■ **Exercise instructions**: Give the number of lines in the records below that hold "bottom"; nothing else is needed.
=== Data extract ===
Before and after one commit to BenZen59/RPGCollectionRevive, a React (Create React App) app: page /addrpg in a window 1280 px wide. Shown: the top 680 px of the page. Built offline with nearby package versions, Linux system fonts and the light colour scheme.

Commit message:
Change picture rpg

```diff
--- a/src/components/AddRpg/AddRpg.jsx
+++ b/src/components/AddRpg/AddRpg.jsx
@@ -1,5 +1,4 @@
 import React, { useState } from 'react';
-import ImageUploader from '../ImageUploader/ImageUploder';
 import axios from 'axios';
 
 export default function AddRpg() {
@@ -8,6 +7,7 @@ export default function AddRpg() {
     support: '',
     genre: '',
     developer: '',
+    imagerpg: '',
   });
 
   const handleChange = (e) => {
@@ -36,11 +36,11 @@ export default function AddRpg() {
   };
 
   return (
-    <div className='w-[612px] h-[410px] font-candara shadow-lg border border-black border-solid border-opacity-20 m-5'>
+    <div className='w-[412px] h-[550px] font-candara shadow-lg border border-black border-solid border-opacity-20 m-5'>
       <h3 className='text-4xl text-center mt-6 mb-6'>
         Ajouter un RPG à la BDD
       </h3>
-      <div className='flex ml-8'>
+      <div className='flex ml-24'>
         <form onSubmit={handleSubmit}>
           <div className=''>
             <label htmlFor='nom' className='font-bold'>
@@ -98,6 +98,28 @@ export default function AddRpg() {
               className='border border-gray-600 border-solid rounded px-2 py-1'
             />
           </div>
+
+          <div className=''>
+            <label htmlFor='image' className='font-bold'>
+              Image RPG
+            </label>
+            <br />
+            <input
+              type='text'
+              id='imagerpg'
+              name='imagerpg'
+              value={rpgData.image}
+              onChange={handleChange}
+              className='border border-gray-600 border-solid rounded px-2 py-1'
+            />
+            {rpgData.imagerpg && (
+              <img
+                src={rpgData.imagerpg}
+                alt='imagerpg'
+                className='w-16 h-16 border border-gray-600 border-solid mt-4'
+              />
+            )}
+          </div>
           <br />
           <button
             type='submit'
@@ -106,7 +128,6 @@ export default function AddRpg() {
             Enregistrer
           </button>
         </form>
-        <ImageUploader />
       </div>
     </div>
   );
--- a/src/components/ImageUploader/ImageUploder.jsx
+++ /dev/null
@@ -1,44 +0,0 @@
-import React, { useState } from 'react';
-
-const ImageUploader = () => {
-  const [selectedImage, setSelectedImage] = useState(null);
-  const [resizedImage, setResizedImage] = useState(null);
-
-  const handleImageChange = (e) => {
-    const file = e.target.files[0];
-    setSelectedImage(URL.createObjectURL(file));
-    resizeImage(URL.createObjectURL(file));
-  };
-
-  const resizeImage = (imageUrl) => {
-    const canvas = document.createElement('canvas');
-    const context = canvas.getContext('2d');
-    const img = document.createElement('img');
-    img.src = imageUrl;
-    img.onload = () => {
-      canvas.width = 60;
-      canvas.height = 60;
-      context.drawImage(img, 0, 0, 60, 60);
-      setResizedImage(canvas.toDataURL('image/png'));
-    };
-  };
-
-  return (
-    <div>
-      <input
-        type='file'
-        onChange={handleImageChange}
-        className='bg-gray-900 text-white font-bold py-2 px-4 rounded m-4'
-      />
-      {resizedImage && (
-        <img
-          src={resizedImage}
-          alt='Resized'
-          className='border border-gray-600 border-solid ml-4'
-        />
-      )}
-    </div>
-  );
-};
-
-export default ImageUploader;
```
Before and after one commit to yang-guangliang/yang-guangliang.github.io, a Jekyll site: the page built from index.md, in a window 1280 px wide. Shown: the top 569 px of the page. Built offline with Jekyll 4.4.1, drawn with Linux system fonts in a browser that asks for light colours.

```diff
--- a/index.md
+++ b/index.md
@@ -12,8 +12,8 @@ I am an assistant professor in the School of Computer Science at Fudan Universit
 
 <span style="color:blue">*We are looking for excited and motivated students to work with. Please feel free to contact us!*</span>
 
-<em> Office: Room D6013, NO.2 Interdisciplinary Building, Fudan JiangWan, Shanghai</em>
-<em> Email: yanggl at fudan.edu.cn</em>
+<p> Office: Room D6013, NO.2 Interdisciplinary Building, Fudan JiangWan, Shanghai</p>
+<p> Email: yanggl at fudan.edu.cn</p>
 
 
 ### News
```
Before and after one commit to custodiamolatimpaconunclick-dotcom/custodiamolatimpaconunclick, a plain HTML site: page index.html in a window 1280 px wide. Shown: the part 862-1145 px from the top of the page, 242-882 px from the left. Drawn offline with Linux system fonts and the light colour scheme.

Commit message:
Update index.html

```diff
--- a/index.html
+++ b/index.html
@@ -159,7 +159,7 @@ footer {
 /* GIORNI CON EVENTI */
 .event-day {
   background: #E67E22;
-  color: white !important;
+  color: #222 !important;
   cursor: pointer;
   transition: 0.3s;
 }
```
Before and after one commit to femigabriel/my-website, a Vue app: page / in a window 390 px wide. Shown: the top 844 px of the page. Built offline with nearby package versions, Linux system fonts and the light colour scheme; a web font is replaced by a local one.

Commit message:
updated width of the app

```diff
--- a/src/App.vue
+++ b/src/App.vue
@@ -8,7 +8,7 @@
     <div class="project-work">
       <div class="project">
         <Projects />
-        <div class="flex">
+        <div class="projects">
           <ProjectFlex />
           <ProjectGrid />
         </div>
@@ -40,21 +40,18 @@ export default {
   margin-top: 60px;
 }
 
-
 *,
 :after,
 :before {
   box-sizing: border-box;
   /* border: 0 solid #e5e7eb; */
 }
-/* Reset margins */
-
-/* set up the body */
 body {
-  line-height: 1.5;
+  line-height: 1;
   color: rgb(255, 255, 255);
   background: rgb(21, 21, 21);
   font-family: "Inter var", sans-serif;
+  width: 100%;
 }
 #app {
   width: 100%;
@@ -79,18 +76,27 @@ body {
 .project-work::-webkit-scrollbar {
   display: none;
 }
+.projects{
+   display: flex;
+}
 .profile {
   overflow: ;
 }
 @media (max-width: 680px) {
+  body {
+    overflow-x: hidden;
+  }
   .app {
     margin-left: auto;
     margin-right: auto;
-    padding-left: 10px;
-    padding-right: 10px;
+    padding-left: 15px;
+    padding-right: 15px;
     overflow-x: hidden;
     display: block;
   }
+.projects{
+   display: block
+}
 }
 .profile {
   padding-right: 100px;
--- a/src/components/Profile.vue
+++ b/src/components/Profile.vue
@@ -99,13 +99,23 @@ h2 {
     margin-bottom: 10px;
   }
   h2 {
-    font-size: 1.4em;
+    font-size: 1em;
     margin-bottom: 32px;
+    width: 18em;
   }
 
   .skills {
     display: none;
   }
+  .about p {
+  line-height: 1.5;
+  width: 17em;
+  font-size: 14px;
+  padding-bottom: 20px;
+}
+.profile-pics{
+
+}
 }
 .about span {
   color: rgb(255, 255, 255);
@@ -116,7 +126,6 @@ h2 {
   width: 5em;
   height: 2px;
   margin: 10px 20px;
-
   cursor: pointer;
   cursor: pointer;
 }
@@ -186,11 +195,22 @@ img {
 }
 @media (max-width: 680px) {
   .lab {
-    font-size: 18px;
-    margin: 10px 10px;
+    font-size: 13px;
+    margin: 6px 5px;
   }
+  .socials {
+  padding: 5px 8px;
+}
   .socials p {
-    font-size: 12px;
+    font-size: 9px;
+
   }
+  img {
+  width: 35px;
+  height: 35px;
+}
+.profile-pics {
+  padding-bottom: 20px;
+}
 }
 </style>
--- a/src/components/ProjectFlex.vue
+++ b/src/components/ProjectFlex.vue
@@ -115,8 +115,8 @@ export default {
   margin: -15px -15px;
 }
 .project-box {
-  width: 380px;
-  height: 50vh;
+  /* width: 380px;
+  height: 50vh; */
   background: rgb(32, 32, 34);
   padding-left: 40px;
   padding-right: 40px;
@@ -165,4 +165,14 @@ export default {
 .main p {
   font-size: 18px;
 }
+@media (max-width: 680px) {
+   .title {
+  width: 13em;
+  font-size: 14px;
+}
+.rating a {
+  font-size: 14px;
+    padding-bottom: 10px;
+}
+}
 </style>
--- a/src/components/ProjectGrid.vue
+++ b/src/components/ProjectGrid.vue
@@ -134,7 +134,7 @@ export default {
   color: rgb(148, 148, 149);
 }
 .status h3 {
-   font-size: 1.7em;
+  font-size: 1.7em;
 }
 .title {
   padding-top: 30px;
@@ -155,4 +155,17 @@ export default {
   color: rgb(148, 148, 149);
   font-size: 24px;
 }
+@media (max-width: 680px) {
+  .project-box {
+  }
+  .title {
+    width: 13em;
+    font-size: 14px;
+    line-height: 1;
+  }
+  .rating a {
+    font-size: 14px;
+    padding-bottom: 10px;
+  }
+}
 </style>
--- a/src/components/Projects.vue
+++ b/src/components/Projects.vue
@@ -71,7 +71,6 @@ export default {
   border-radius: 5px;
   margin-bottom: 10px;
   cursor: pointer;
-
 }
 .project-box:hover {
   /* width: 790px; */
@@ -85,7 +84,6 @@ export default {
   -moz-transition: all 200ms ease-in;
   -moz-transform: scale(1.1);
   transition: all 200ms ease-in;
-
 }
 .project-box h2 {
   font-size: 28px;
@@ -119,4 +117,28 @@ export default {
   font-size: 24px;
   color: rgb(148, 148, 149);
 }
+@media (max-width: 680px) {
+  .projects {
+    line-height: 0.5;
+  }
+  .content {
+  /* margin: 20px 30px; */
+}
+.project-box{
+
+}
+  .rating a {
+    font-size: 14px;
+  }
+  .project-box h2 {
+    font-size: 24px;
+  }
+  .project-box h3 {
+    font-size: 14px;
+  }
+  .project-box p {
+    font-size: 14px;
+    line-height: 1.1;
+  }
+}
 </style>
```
===
■ **Answer section**: 7